Stored dataset items
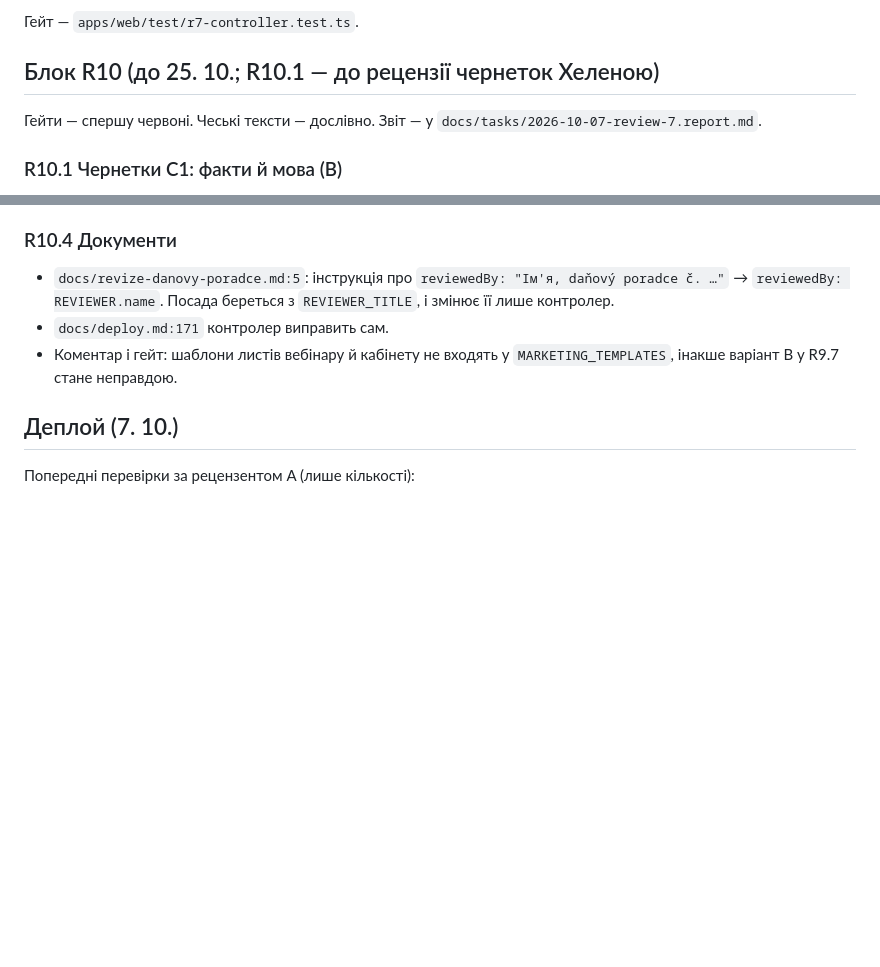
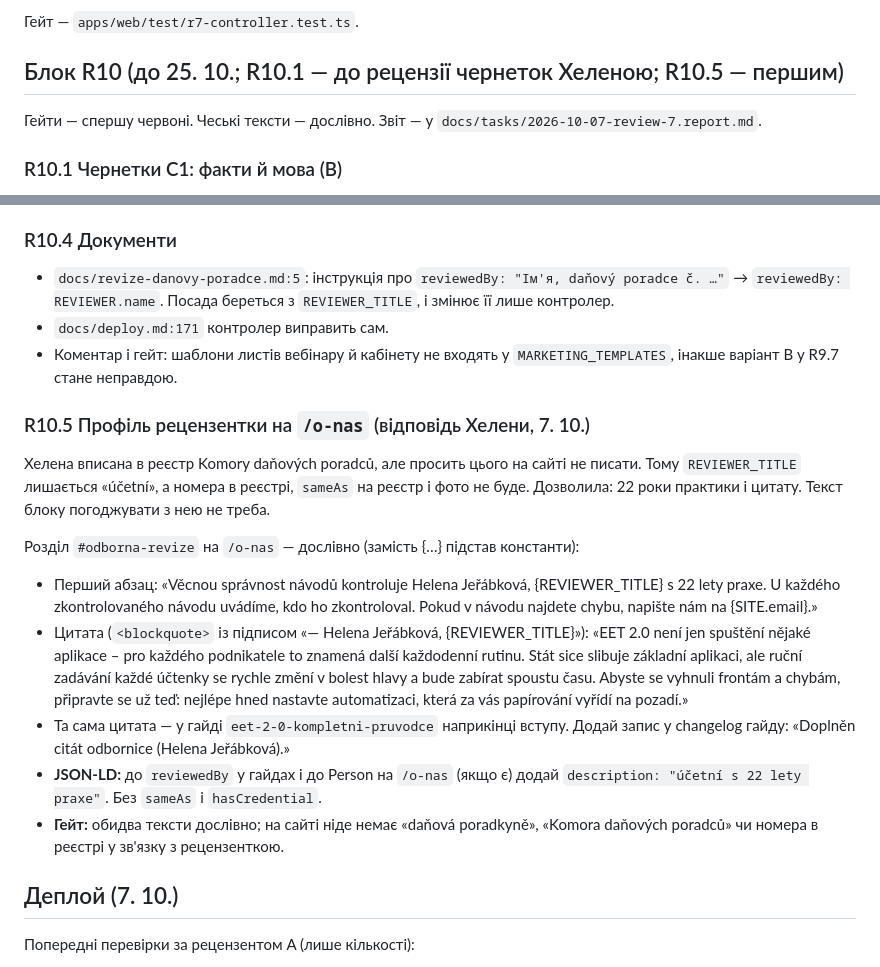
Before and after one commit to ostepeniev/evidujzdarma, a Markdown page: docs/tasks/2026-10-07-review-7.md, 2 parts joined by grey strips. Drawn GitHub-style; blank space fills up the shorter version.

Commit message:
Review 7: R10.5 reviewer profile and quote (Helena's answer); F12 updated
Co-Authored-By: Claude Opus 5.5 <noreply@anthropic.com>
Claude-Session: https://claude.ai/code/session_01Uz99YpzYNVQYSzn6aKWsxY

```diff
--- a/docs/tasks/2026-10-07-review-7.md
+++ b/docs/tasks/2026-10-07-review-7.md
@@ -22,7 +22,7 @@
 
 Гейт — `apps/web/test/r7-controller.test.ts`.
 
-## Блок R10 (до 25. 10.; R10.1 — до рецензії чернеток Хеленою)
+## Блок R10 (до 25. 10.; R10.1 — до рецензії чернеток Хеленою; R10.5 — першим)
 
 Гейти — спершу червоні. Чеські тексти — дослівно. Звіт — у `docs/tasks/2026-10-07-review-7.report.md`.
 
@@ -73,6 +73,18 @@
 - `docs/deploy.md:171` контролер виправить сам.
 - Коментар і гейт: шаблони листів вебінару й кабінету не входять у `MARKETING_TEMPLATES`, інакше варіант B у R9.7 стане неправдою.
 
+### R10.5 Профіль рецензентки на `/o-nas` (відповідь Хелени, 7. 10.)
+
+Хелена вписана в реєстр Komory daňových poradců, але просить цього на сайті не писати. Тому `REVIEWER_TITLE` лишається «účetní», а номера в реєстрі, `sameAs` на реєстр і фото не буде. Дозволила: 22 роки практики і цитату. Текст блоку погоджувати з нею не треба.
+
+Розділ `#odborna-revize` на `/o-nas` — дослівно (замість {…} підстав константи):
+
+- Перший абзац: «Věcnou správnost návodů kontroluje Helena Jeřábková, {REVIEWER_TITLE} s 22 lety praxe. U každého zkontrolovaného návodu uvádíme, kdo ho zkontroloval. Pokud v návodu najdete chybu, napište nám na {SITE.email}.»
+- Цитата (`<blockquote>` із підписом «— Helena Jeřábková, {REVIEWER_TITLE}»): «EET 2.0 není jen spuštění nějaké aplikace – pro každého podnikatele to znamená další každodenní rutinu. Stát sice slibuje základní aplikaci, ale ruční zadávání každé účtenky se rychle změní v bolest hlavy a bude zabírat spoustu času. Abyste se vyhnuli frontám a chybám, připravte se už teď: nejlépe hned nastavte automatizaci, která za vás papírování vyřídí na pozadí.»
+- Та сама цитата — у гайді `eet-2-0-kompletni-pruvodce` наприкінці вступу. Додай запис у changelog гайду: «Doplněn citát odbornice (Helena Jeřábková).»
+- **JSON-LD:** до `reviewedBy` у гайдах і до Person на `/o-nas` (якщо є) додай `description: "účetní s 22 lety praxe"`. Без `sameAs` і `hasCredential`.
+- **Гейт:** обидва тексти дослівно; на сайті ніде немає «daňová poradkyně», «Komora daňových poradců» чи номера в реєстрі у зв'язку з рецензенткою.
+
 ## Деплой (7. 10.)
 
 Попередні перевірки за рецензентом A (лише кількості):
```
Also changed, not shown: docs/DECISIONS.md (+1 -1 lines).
...
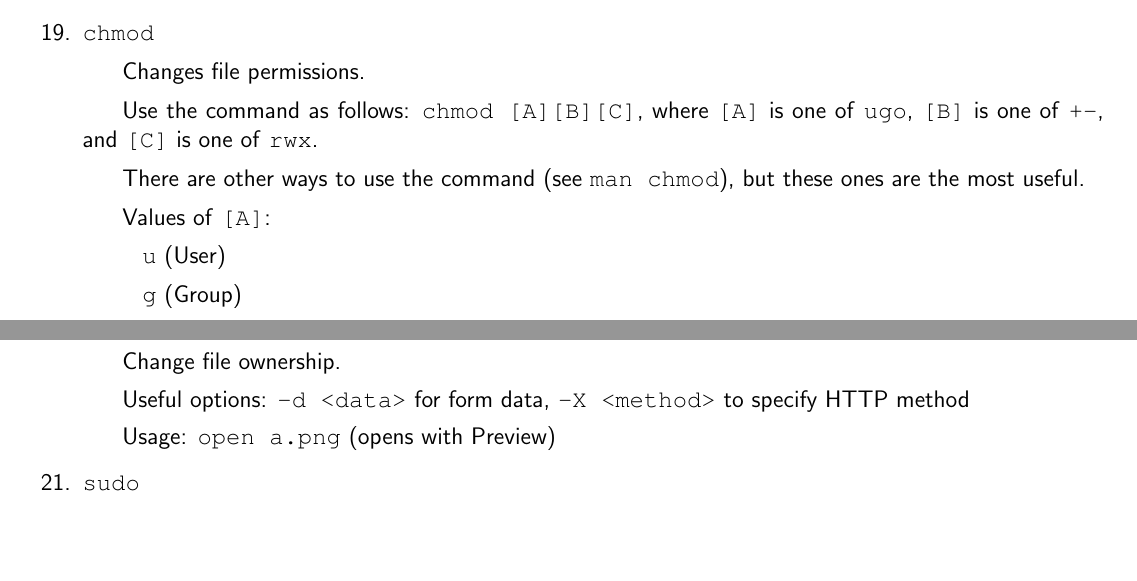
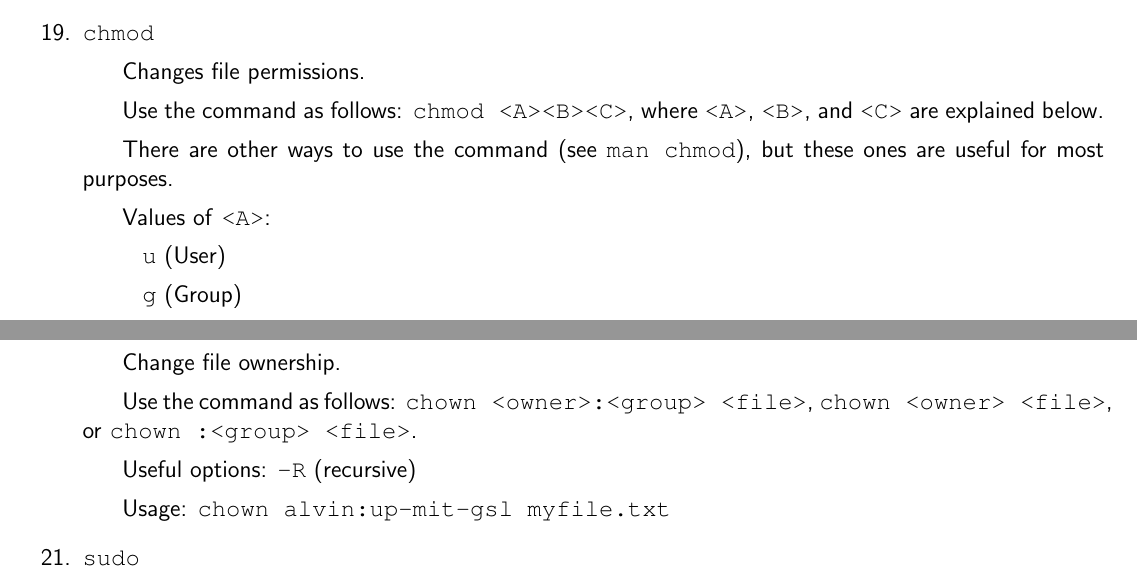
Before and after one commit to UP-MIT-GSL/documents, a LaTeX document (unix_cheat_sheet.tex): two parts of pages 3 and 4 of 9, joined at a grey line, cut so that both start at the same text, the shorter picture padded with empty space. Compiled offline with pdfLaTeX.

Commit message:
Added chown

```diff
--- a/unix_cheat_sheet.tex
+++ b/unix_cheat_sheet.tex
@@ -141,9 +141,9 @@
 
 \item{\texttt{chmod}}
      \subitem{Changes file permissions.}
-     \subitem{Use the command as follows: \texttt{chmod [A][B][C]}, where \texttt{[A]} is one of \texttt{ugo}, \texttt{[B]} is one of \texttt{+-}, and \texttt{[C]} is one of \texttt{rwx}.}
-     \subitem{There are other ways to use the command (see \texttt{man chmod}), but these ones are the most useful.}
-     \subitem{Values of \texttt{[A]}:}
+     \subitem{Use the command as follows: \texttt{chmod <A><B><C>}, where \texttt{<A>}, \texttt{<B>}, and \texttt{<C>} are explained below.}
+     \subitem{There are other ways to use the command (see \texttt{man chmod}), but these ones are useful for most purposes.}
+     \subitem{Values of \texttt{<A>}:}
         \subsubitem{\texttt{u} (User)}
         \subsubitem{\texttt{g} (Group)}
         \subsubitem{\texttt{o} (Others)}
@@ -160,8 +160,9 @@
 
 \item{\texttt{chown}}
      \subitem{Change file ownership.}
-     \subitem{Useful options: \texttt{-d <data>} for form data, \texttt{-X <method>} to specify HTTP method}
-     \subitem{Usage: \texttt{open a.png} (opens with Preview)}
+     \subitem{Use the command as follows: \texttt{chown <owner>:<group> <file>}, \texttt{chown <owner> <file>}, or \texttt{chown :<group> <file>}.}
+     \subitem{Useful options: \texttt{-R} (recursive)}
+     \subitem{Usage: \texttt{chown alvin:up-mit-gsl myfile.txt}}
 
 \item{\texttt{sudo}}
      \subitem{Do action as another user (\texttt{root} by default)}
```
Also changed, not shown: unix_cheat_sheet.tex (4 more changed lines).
==
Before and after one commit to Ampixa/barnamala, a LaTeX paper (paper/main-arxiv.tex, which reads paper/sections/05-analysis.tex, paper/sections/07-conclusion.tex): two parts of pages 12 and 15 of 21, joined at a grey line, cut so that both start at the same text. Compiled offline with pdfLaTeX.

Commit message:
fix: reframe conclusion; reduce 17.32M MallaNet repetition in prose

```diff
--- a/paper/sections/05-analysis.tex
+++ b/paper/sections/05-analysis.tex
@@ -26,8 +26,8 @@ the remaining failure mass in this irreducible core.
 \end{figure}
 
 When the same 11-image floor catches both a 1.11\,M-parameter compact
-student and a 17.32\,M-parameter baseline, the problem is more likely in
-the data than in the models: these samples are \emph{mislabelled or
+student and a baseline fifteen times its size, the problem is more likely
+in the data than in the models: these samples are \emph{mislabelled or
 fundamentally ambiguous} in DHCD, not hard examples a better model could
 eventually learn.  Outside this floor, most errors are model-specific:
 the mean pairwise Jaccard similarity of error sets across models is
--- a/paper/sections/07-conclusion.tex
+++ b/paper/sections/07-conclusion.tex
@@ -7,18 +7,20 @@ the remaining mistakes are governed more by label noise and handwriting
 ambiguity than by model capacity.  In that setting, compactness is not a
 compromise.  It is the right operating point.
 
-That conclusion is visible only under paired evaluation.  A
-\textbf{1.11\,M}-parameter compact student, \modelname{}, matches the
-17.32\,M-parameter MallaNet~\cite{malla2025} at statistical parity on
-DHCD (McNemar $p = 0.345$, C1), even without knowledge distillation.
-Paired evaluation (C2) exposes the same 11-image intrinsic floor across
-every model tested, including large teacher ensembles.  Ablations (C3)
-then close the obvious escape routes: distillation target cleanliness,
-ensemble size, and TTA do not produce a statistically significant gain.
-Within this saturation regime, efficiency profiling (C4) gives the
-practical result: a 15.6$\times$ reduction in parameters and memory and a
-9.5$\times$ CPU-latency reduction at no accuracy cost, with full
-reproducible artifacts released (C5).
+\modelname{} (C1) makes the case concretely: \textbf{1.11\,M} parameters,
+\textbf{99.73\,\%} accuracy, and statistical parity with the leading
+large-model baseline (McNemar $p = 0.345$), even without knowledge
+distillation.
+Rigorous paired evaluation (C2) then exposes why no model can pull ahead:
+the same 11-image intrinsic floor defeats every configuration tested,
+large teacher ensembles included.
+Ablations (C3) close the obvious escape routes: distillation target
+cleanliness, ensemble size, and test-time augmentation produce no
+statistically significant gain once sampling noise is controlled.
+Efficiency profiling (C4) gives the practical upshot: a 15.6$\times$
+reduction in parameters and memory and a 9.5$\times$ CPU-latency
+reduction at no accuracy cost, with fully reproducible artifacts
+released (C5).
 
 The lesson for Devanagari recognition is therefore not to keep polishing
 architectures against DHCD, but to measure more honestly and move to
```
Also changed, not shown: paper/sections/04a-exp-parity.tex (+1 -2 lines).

What is required
Return every line above where "reduction" appears.

Result for this exercise
-practical result: a 15.6$\times$ reduction in parameters and memory and a
-9.5$\times$ CPU-latency reduction at no accuracy cost, with full
+reduction in parameters and memory and a 9.5$\times$ CPU-latency
+reduction at no accuracy cost, with fully reproducible artifacts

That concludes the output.